In your first pair, the ONLY technically correct form is "had been killed" because the killing must have occurred before the police could have gone to the scene. However, especially in speech or informal writing, "was killed" would be very common because the sequence of these events is certainly obvious and may frequently be irrelevant in context.
In your second example, the second in the pair is not idiomatic. The standing and leaving are being treated grammatically as one combined action (placed in the same clause, sharing the same subject, necessarily close in time, and joined by an and). Therefore, they must be treated as occurring simultaneously and share the same tense even though in physical fact they must have occurred in sequence. If you want to specify that the combined action of standing and leaving occurred before some other event, you must put both verbs into the past perfect: had stood and gone.

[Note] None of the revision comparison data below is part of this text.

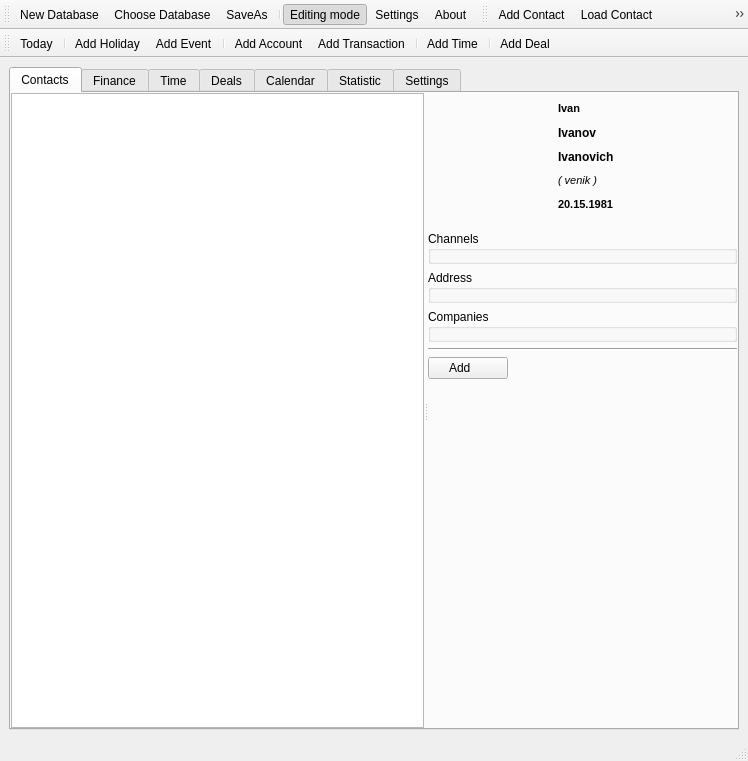
Old version of the form trunk/Organizer/OrganizerView.ui in the repository konradlst/Organizer.
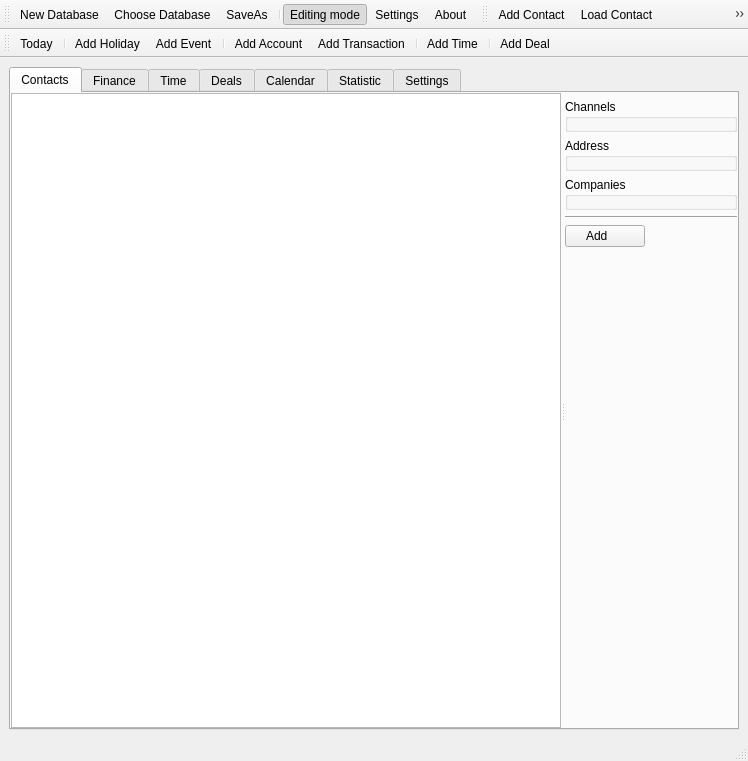
New version of the form. Icons and pictures are not drawn. Custom widgets are drawn as their Qt base class.

Commit message: [FEATYRE] : correct reallize contactView

Patch:
```diff
--- a/trunk/Organizer/OrganizerView.ui
+++ b/trunk/Organizer/OrganizerView.ui
@@ -48,159 +48,7 @@
        <widget class="QWidget" name="ContactWidget" native="true">
         <layout class="QVBoxLayout" name="vLayContact">
          <item>
-          <layout class="QGridLayout" name="MainContactData">
-           <property name="leftMargin">
-            <number>5</number>
-           </property>
-           <property name="topMargin">
-            <number>3</number>
-           </property>
-           <property name="rightMargin">
-            <number>5</number>
-           </property>
-           <property name="bottomMargin">
-            <number>3</number>
-           </property>
-           <property name="horizontalSpacing">
-            <number>5</number>
-           </property>
-           <property name="verticalSpacing">
-            <number>0</number>
-           </property>
-           <item row="0" column="1">
-            <widget class="QLabel" name="lblName">
-             <property name="font">
-              <font>
-               <pointsize>8</pointsize>
-               <weight>75</weight>
-               <bold>true</bold>
-              </font>
-             </property>
-             <property name="text">
-              <string>Ivan</string>
-             </property>
-            </widget>
-           </item>
-           <item row="0" column="0" rowspan="5">
-            <widget class="QLabel" name="lblUserPic">
-             <property name="sizePolicy">
-              <sizepolicy hsizetype="Fixed" vsizetype="Fixed">
-               <horstretch>0</horstretch>
-               <verstretch>0</verstretch>
-              </sizepolicy>
-             </property>
-             <property name="minimumSize">
-              <size>
-               <width>120</width>
-               <height>120</height>
-              </size>
-             </property>
-             <property name="maximumSize">
-              <size>
-               <width>120</width>
-               <height>120</height>
-              </size>
-             </property>
-             <property name="pixmap">
-              <pixmap resource="res.qrc">:/logo</pixmap>
-             </property>
-             <property name="scaledContents">
-              <bool>true</bool>
-             </property>
-             <property name="alignment">
-              <set>Qt::AlignLeading|Qt::AlignLeft|Qt::AlignTop</set>
-             </property>
-            </widget>
-           </item>
-           <item row="0" column="0">
-            <widget class="QPushButton" name="pbEditUserPic">
-             <property name="sizePolicy">
-              <sizepolicy hsizetype="Fixed" vsizetype="Fixed">
-               <horstretch>0</horstretch>
-               <verstretch>0</verstretch>
-              </sizepolicy>
-             </property>
-             <property name="minimumSize">
-              <size>
-               <width>25</width>
-               <height>25</height>
-              </size>
-             </property>
-             <property name="maximumSize">
-              <size>
-               <width>25</width>
-               <height>25</height>
-              </size>
-             </property>
-             <property name="text">
-              <string/>
-             </property>
-             <property name="icon">
-              <iconset resource="res.qrc">
-               <normaloff>:/editingMode</normaloff>:/editingMode</iconset>
-             </property>
-             <property name="flat">
-              <bool>true</bool>
-             </property>
-            </widget>
-           </item>
-           <item row="4" column="1">
-            <widget class="QLabel" name="lblBirthday">
-             <property name="font">
-              <font>
-               <pointsize>8</pointsize>
-               <weight>75</weight>
-               <bold>true</bold>
-              </font>
-             </property>
-             <property name="text">
-              <string>20.15.1981</string>
-             </property>
-            </widget>
-           </item>
-           <item row="1" column="1">
-            <widget class="QLabel" name="lblSurName">
-             <property name="font">
-              <font>
-               <weight>75</weight>
-               <bold>true</bold>
-              </font>
-             </property>
-             <property name="text">
-              <string>Ivanov</string>
-             </property>
-            </widget>
-           </item>
-           <item row="2" column="1">
-            <widget class="QLabel" name="lblOtherName">
-             <property name="font">
-              <font>
-               <weight>75</weight>
-               <bold>true</bold>
-              </font>
-             </property>
-             <property name="text">
-              <string>Ivanovich</string>
-             </property>
-            </widget>
-           </item>
-           <item row="3" column="1">
-            <widget class="QLabel" name="lblNickName">
-             <property name="font">
-              <font>
-               <pointsize>8</pointsize>
-               <italic>true</italic>
-              </font>
-             </property>
-             <property name="text">
-              <string>( venik )</string>
-             </property>
-            </widget>
-           </item>
-          </layout>
-         </item>
-         <item>
-          <widget class="ContactView" name="ContactView" native="true"/>
+          <widget class="ContactView" name="Contact" native="true"/>
          </item>
          <item>
           <widget class="QGroupBox" name="gbChannels">
```
Left out of the diff: 3 changed lines with no effect on the pictures. The commit also changes 3 other files.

The distinction between your two pairs is that in the first the two actions are viewed as discrete (involving different parties in different clauses and perhaps distant in time) whereas, in the second example, the two actions are viewed as parts of one combined action. In the latter case, the same tense must apply to both of the component verbs of the combined action.